**Exercise prompt**:
For each line in the records that contains "from", make a copy.

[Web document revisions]
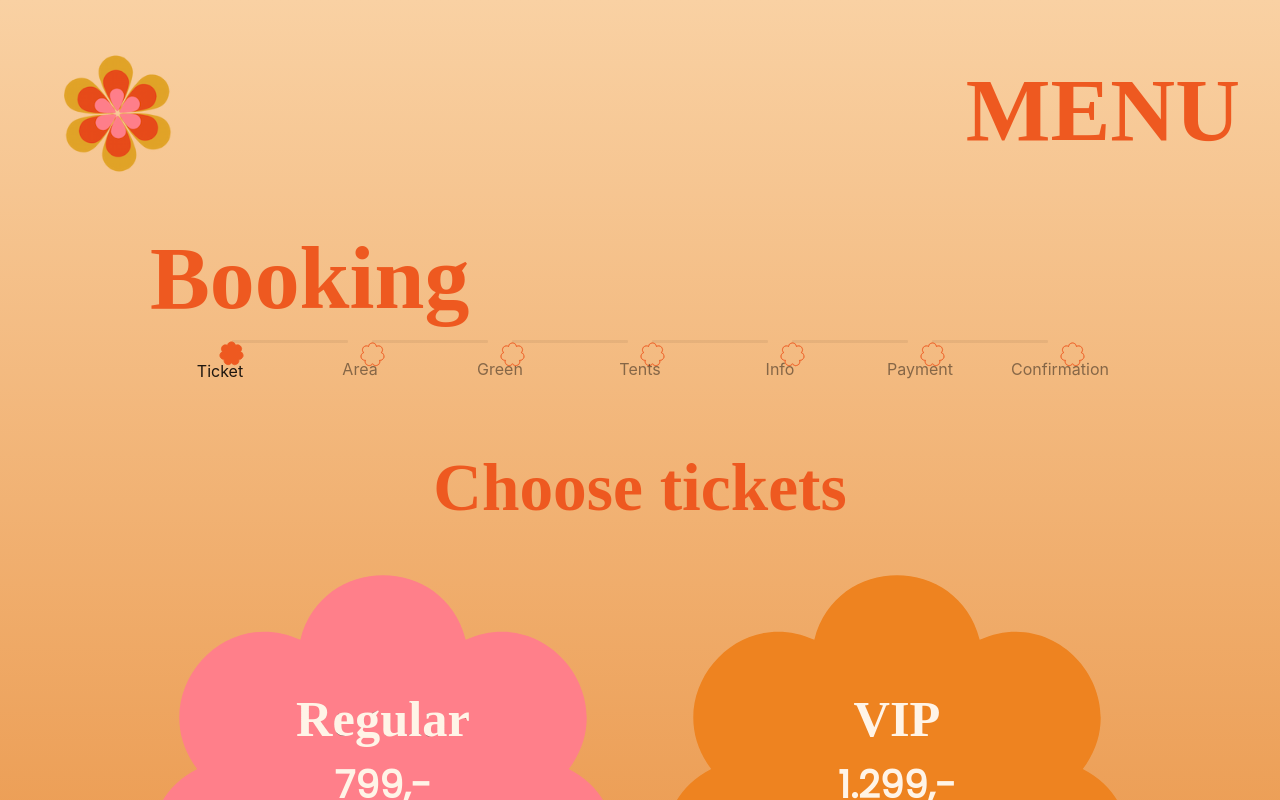
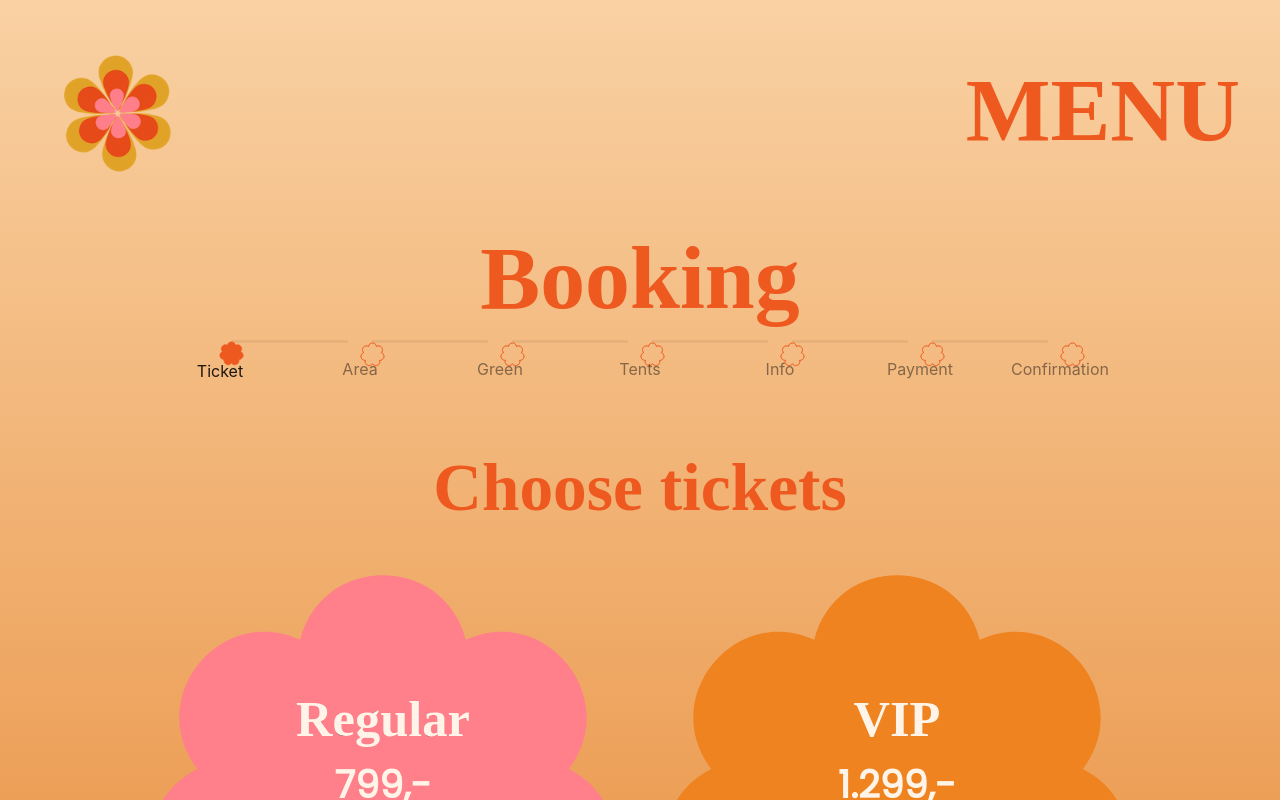
Before and after one commit to mish0144/shroomstock2.0, a React (Vite) app: page /booking in a window 1280 px wide. Shown: the top 800 px of the page. Built offline with nearby package versions, Linux system fonts and the light colour scheme; a web font is replaced by a local one.

Commit message:
style booking

```diff
--- a/src/components/Booking.jsx
+++ b/src/components/Booking.jsx
@@ -2,6 +2,7 @@ import StepsComp from "./StepsComp.jsx"
 import Nav from "./Nav.jsx"
 import Footer from "./Footer.jsx"
 import "../css/style.css";
+import "../css/booking.css";
 
 function Booking() {
   return (
--- /dev/null
+++ b/src/css/booking.css
@@ -0,0 +1,3 @@
+h1 {
+    text-align: center;
+}
```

**Answer section**:
@@ -2,6 +2,7 @@ import StepsComp from "./StepsComp.jsx"
 import Nav from "./Nav.jsx"
 import Footer from "./Footer.jsx"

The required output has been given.